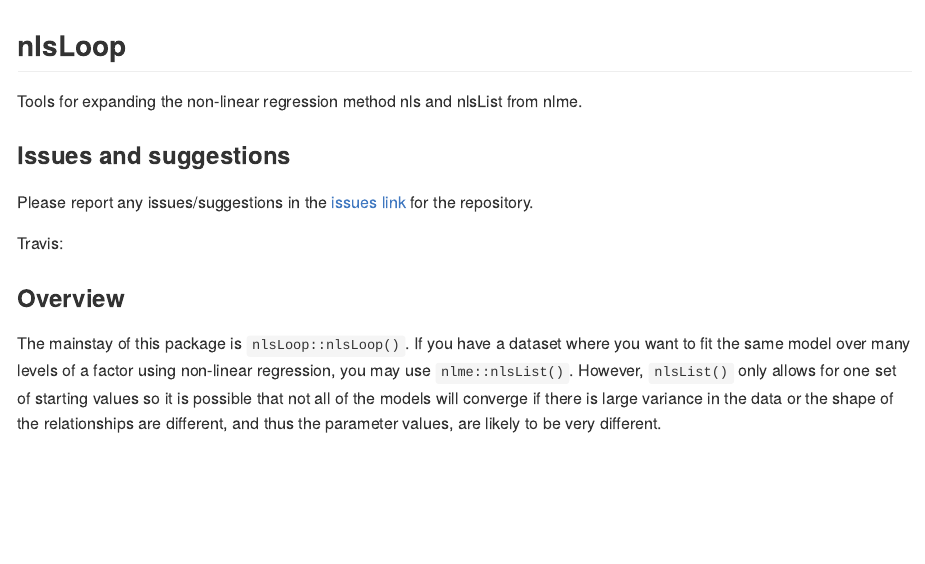
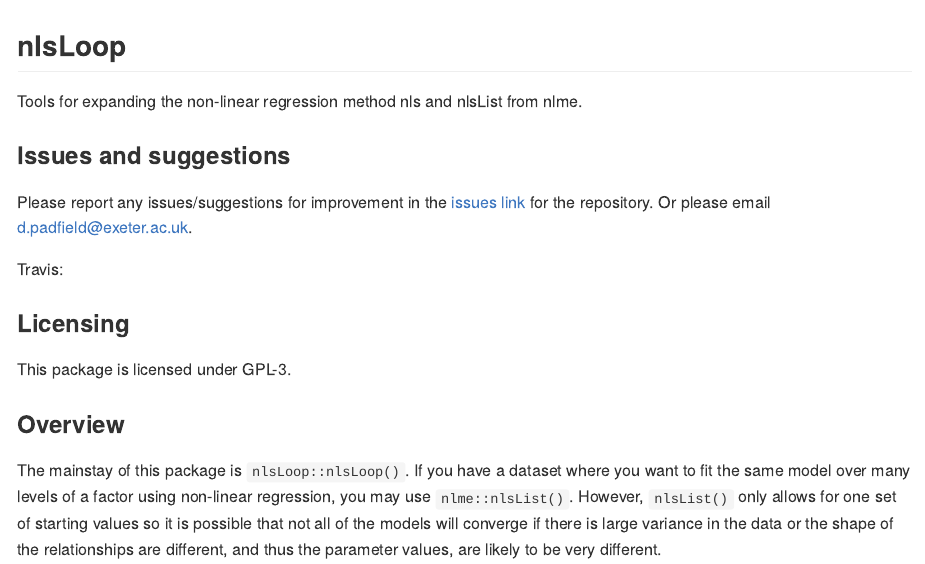
Before and after one commit to padpadpadpad/nlsLoop, an R Markdown document (README.Rmd): the page in a window 1100 px wide, from its top. The pictures show the output file README.md that the author committed with the source, drawn offline in the style of GitHub; badge pictures from the web are left out.

Commit message:
Ready for JOSS submission

```diff
--- a/README.Rmd
+++ b/README.Rmd
@@ -18,9 +18,13 @@ Tools for expanding the non-linear regression method nls and nlsList from nlme.
 
 ### Issues and suggestions
 
-Please report any issues/suggestions in the [issues link](https://github.com/padpadpadpad/nlsLoop/issues) for the repository.
+Please report any issues/suggestions for improvement in the [issues link](https://github.com/padpadpadpad/nlsLoop/issues) for the repository. Or please email d.padfield@exeter.ac.uk.
 
 Travis: [![Build Status](https://travis-ci.org/padpadpadpad/nlsLoop.svg?branch=master)](https://travis-ci.org/padpadpadpad/nlsLoop)
+
+### Licensing
+
+This package is licensed under GPL-3.
 
 ### Overview
 
```
Also changed, not shown: paper.md (+2 -2 lines), README-confint_nlsLoop-1.png, README.md, 1 other file.
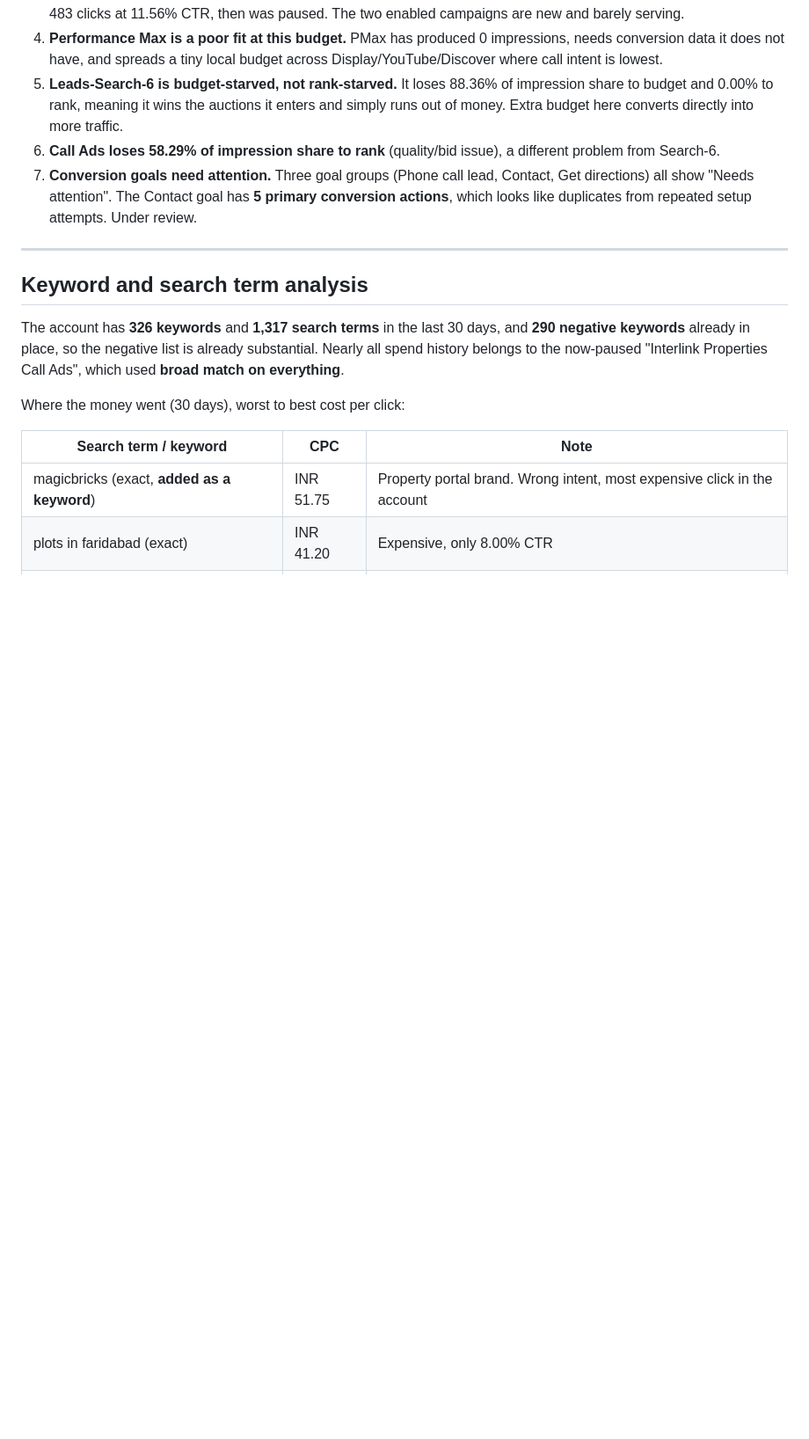
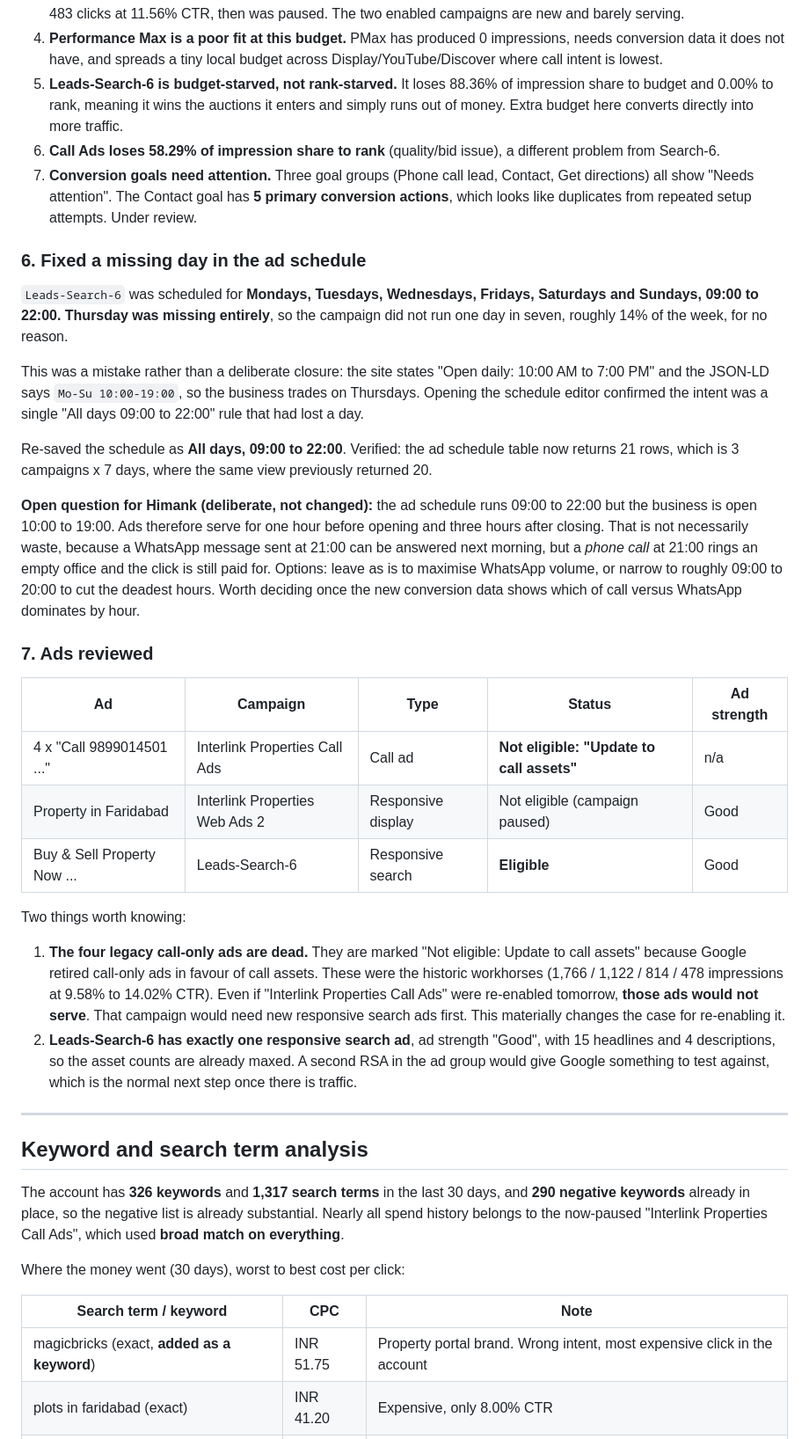
Before and after one commit to CapnCook2/interlinkproperties.in, a Markdown page: tracking/ADS-TRACKER.md, the part around one of its changes. Shown at 88% size. Rendered like a GitHub page; blank space fills up the shorter version.

```diff
--- a/tracking/ADS-TRACKER.md
+++ b/tracking/ADS-TRACKER.md
@@ -175,6 +175,52 @@ Issues identified so far:
    **5 primary conversion actions**, which looks like duplicates from repeated
    setup attempts. Under review.
 
+### 6. Fixed a missing day in the ad schedule
+
+`Leads-Search-6` was scheduled for **Mondays, Tuesdays, Wednesdays, Fridays,
+Saturdays and Sundays, 09:00 to 22:00. Thursday was missing entirely**, so the
+campaign did not run one day in seven, roughly 14% of the week, for no reason.
+
+This was a mistake rather than a deliberate closure: the site states
+"Open daily: 10:00 AM to 7:00 PM" and the JSON-LD says `Mo-Su 10:00-19:00`, so
+the business trades on Thursdays. Opening the schedule editor confirmed the
+intent was a single "All days 09:00 to 22:00" rule that had lost a day.
+
+Re-saved the schedule as **All days, 09:00 to 22:00**. Verified: the ad schedule
+table now returns 21 rows, which is 3 campaigns x 7 days, where the same view
+previously returned 20.
+
+**Open question for Himank (deliberate, not changed):** the ad schedule runs
+09:00 to 22:00 but the business is open 10:00 to 19:00. Ads therefore serve for
+one hour before opening and three hours after closing. That is not necessarily
+waste, because a WhatsApp message sent at 21:00 can be answered next morning,
+but a *phone call* at 21:00 rings an empty office and the click is still paid
+for. Options: leave as is to maximise WhatsApp volume, or narrow to roughly
+09:00 to 20:00 to cut the deadest hours. Worth deciding once the new conversion
+data shows which of call versus WhatsApp dominates by hour.
+
+### 7. Ads reviewed
+
+| Ad | Campaign | Type | Status | Ad strength |
+|---|---|---|---|---|
+| 4 x "Call 9899014501 ..." | Interlink Properties Call Ads | Call ad | **Not eligible: "Update to call assets"** | n/a |
+| Property in Faridabad | Interlink Properties Web Ads 2 | Responsive display | Not eligible (campaign paused) | Good |
+| Buy & Sell Property Now ... | Leads-Search-6 | Responsive search | **Eligible** | Good |
+
+Two things worth knowing:
+
+1. **The four legacy call-only ads are dead.** They are marked "Not eligible:
+   Update to call assets" because Google retired call-only ads in favour of call
+   assets. These were the historic workhorses (1,766 / 1,122 / 814 / 478
+   impressions at 9.58% to 14.02% CTR). Even if "Interlink Properties Call Ads"
+   were re-enabled tomorrow, **those ads would not serve**. That campaign would
+   need new responsive search ads first. This materially changes the case for
+   re-enabling it.
+2. **Leads-Search-6 has exactly one responsive search ad**, ad strength "Good",
+   with 15 headlines and 4 descriptions, so the asset counts are already maxed.
+   A second RSA in the ad group would give Google something to test against,
+   which is the normal next step once there is traffic.
+
 ---
 
 ## Keyword and search term analysis
```
Also changed, not shown: other parts of tracking/ADS-TRACKER.md (+38 -1 lines).
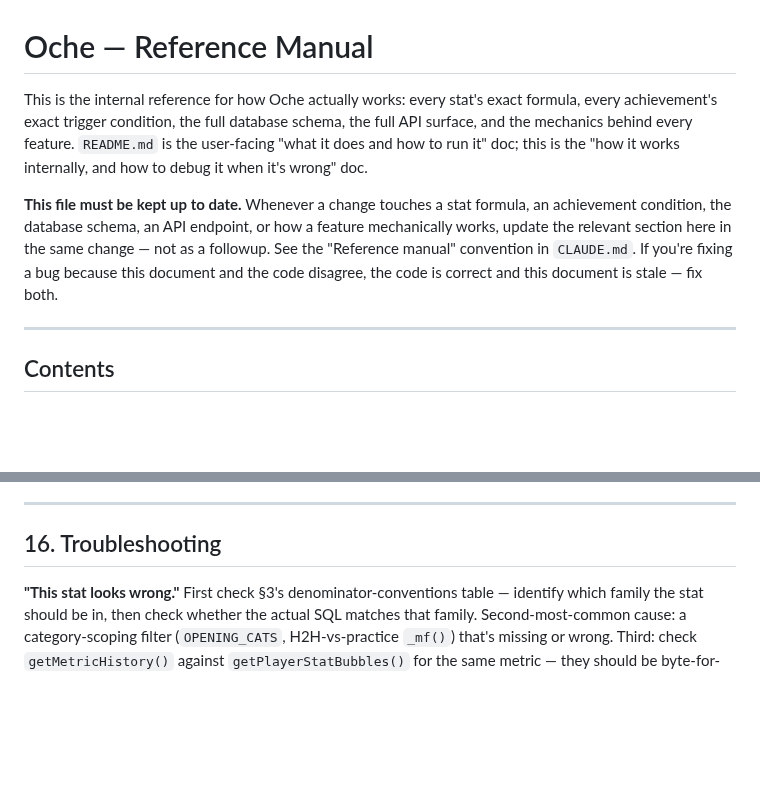
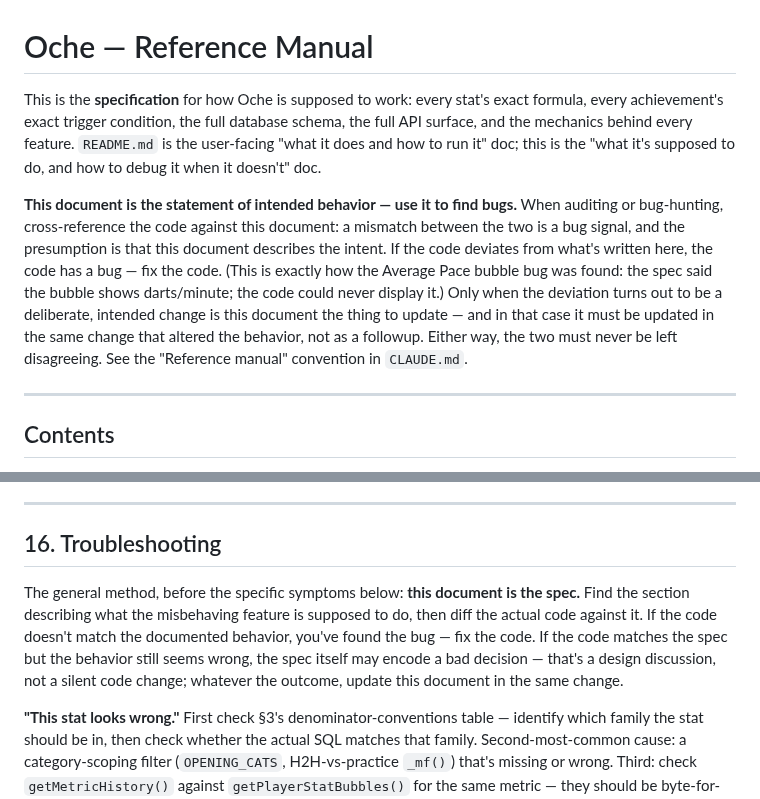
Before and after one commit to brownbe1992/oche, a Markdown page: REFERENCE.md, 2 parts joined by grey strips. Rendered like a GitHub page; blank space fills up the shorter version.

```diff
--- a/REFERENCE.md
+++ b/REFERENCE.md
@@ -1,17 +1,22 @@
 # Oche — Reference Manual
 
-This is the internal reference for how Oche actually works: every stat's exact
-formula, every achievement's exact trigger condition, the full database schema,
-the full API surface, and the mechanics behind every feature. `README.md` is the
-user-facing "what it does and how to run it" doc; this is the "how it works
-internally, and how to debug it when it's wrong" doc.
+This is the **specification** for how Oche is supposed to work: every stat's
+exact formula, every achievement's exact trigger condition, the full database
+schema, the full API surface, and the mechanics behind every feature.
+`README.md` is the user-facing "what it does and how to run it" doc; this is the
+"what it's supposed to do, and how to debug it when it doesn't" doc.
 
-**This file must be kept up to date.** Whenever a change touches a stat formula,
-an achievement condition, the database schema, an API endpoint, or how a feature
-mechanically works, update the relevant section here in the same change — not as
-a followup. See the "Reference manual" convention in `CLAUDE.md`. If you're
-fixing a bug because this document and the code disagree, the code is correct and
-this document is stale — fix both.
+**This document is the statement of intended behavior — use it to find bugs.**
+When auditing or bug-hunting, cross-reference the code against this document: a
+mismatch between the two is a bug signal, and the presumption is that this
+document describes the intent. If the code deviates from what's written here,
+the code has a bug — fix the code. (This is exactly how the Average Pace bubble
+bug was found: the spec said the bubble shows darts/minute; the code could never
+display it.) Only when the deviation turns out to be a deliberate, intended
+change is this document the thing to update — and in that case it must be
+updated in the same change that altered the behavior, not as a followup. Either
+way, the two must never be left disagreeing. See the "Reference manual"
+convention in `CLAUDE.md`.
 
 ---
 
@@ -962,6 +967,14 @@ already-shipped limitations, not just unbuilt future features:
 
 ## 16. Troubleshooting
 
+The general method, before the specific symptoms below: **this document is the
+spec.** Find the section describing what the misbehaving feature is supposed to
+do, then diff the actual code against it. If the code doesn't match the
+documented behavior, you've found the bug — fix the code. If the code matches
+the spec but the behavior still seems wrong, the spec itself may encode a bad
+decision — that's a design discussion, not a silent code change; whatever the
+outcome, update this document in the same change.
+
 **"This stat looks wrong."** First check §3's denominator-conventions table —
 identify which family the stat should be in, then check whether the actual SQL
 matches that family. Second-most-common cause: a category-scoping filter
```
Also changed, not shown: CLAUDE.md (+19 -11 lines).
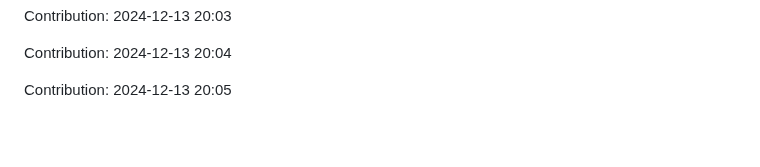
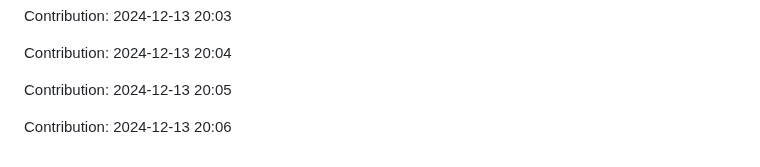
Before and after one commit to enbtram/Fitness-App, a Markdown page: README.md, the part around the change. GitHub-like rendering; blank space fills up the shorter version.

Commit message:
"Contribution: 2024-12-13 20:06"

```diff
--- a/README.md
+++ b/README.md
@@ -523,3 +523,5 @@ Contribution: 2024-12-13 20:03
 Contribution: 2024-12-13 20:04
 
 Contribution: 2024-12-13 20:05
+
+Contribution: 2024-12-13 20:06
```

==================================================

REQUIRED ACTION =
If a picture appears among the entries, omit it and reproduce everything else exactly.

REPLY TO THE TASK =
Before and after one commit to padpadpadpad/nlsLoop, an R Markdown document (README.Rmd): the page in a window 1100 px wide, from its top. The pictures show the output file README.md that the author committed with the source, drawn offline in the style of GitHub; badge pictures from the web are left out.

Commit message:
Ready for JOSS submission

```diff
--- a/README.Rmd
+++ b/README.Rmd
@@ -18,9 +18,13 @@ Tools for expanding the non-linear regression method nls and nlsList from nlme.
 
 ### Issues and suggestions
 
-Please report any issues/suggestions in the [issues link](https://github.com/padpadpadpad/nlsLoop/issues) for the repository.
+Please report any issues/suggestions for improvement in the [issues link](https://github.com/padpadpadpad/nlsLoop/issues) for the repository. Or please email d.padfield@exeter.ac.uk.
 
 Travis: [![Build Status](https://travis-ci.org/padpadpadpad/nlsLoop.svg?branch=master)](https://travis-ci.org/padpadpadpad/nlsLoop)
+
+### Licensing
+
+This package is licensed under GPL-3.
 
 ### Overview
 
```
Also changed, not shown: paper.md (+2 -2 lines), README-confint_nlsLoop-1.png, README.md, 1 other file.
Before and after one commit to CapnCook2/interlinkproperties.in, a Markdown page: tracking/ADS-TRACKER.md, the part around one of its changes. Shown at 88% size. Rendered like a GitHub page; blank space fills up the shorter version.

```diff
--- a/tracking/ADS-TRACKER.md
+++ b/tracking/ADS-TRACKER.md
@@ -175,6 +175,52 @@ Issues identified so far:
    **5 primary conversion actions**, which looks like duplicates from repeated
    setup attempts. Under review.
 
+### 6. Fixed a missing day in the ad schedule
+
+`Leads-Search-6` was scheduled for **Mondays, Tuesdays, Wednesdays, Fridays,
+Saturdays and Sundays, 09:00 to 22:00. Thursday was missing entirely**, so the
+campaign did not run one day in seven, roughly 14% of the week, for no reason.
+
+This was a mistake rather than a deliberate closure: the site states
+"Open daily: 10:00 AM to 7:00 PM" and the JSON-LD says `Mo-Su 10:00-19:00`, so
+the business trades on Thursdays. Opening the schedule editor confirmed the
+intent was a single "All days 09:00 to 22:00" rule that had lost a day.
+
+Re-saved the schedule as **All days, 09:00 to 22:00**. Verified: the ad schedule
+table now returns 21 rows, which is 3 campaigns x 7 days, where the same view
+previously returned 20.
+
+**Open question for Himank (deliberate, not changed):** the ad schedule runs
+09:00 to 22:00 but the business is open 10:00 to 19:00. Ads therefore serve for
+one hour before opening and three hours after closing. That is not necessarily
+waste, because a WhatsApp message sent at 21:00 can be answered next morning,
+but a *phone call* at 21:00 rings an empty office and the click is still paid
+for. Options: leave as is to maximise WhatsApp volume, or narrow to roughly
+09:00 to 20:00 to cut the deadest hours. Worth deciding once the new conversion
+data shows which of call versus WhatsApp dominates by hour.
+
+### 7. Ads reviewed
+
+| Ad | Campaign | Type | Status | Ad strength |
+|---|---|---|---|---|
+| 4 x "Call 9899014501 ..." | Interlink Properties Call Ads | Call ad | **Not eligible: "Update to call assets"** | n/a |
+| Property in Faridabad | Interlink Properties Web Ads 2 | Responsive display | Not eligible (campaign paused) | Good |
+| Buy & Sell Property Now ... | Leads-Search-6 | Responsive search | **Eligible** | Good |
+
+Two things worth knowing:
+
+1. **The four legacy call-only ads are dead.** They are marked "Not eligible:
+   Update to call assets" because Google retired call-only ads in favour of call
+   assets. These were the historic workhorses (1,766 / 1,122 / 814 / 478
+   impressions at 9.58% to 14.02% CTR). Even if "Interlink Properties Call Ads"
+   were re-enabled tomorrow, **those ads would not serve**. That campaign would
+   need new responsive search ads first. This materially changes the case for
+   re-enabling it.
+2. **Leads-Search-6 has exactly one responsive search ad**, ad strength "Good",
+   with 15 headlines and 4 descriptions, so the asset counts are already maxed.
+   A second RSA in the ad group would give Google something to test against,
+   which is the normal next step once there is traffic.
+
 ---
 
 ## Keyword and search term analysis
```
Also changed, not shown: other parts of tracking/ADS-TRACKER.md (+38 -1 lines).
Before and after one commit to brownbe1992/oche, a Markdown page: REFERENCE.md, 2 parts joined by grey strips. Rendered like a GitHub page; blank space fills up the shorter version.

```diff
--- a/REFERENCE.md
+++ b/REFERENCE.md
@@ -1,17 +1,22 @@
 # Oche — Reference Manual
 
-This is the internal reference for how Oche actually works: every stat's exact
-formula, every achievement's exact trigger condition, the full database schema,
-the full API surface, and the mechanics behind every feature. `README.md` is the
-user-facing "what it does and how to run it" doc; this is the "how it works
-internally, and how to debug it when it's wrong" doc.
+This is the **specification** for how Oche is supposed to work: every stat's
+exact formula, every achievement's exact trigger condition, the full database
+schema, the full API surface, and the mechanics behind every feature.
+`README.md` is the user-facing "what it does and how to run it" doc; this is the
+"what it's supposed to do, and how to debug it when it doesn't" doc.
 
-**This file must be kept up to date.** Whenever a change touches a stat formula,
-an achievement condition, the database schema, an API endpoint, or how a feature
-mechanically works, update the relevant section here in the same change — not as
-a followup. See the "Reference manual" convention in `CLAUDE.md`. If you're
-fixing a bug because this document and the code disagree, the code is correct and
-this document is stale — fix both.
+**This document is the statement of intended behavior — use it to find bugs.**
+When auditing or bug-hunting, cross-reference the code against this document: a
+mismatch between the two is a bug signal, and the presumption is that this
+document describes the intent. If the code deviates from what's written here,
+the code has a bug — fix the code. (This is exactly how the Average Pace bubble
+bug was found: the spec said the bubble shows darts/minute; the code could never
+display it.) Only when the deviation turns out to be a deliberate, intended
+change is this document the thing to update — and in that case it must be
+updated in the same change that altered the behavior, not as a followup. Either
+way, the two must never be left disagreeing. See the "Reference manual"
+convention in `CLAUDE.md`.
 
 ---
 
@@ -962,6 +967,14 @@ already-shipped limitations, not just unbuilt future features:
 
 ## 16. Troubleshooting
 
+The general method, before the specific symptoms below: **this document is the
+spec.** Find the section describing what the misbehaving feature is supposed to
+do, then diff the actual code against it. If the code doesn't match the
+documented behavior, you've found the bug — fix the code. If the code matches
+the spec but the behavior still seems wrong, the spec itself may encode a bad
+decision — that's a design discussion, not a silent code change; whatever the
+outcome, update this document in the same change.
+
 **"This stat looks wrong."** First check §3's denominator-conventions table —
 identify which family the stat should be in, then check whether the actual SQL
 matches that family. Second-most-common cause: a category-scoping filter
```
Also changed, not shown: CLAUDE.md (+19 -11 lines).
Before and after one commit to enbtram/Fitness-App, a Markdown page: README.md, the part around the change. GitHub-like rendering; blank space fills up the shorter version.

Commit message:
"Contribution: 2024-12-13 20:06"

```diff
--- a/README.md
+++ b/README.md
@@ -523,3 +523,5 @@ Contribution: 2024-12-13 20:03
 Contribution: 2024-12-13 20:04
 
 Contribution: 2024-12-13 20:05
+
+Contribution: 2024-12-13 20:06
```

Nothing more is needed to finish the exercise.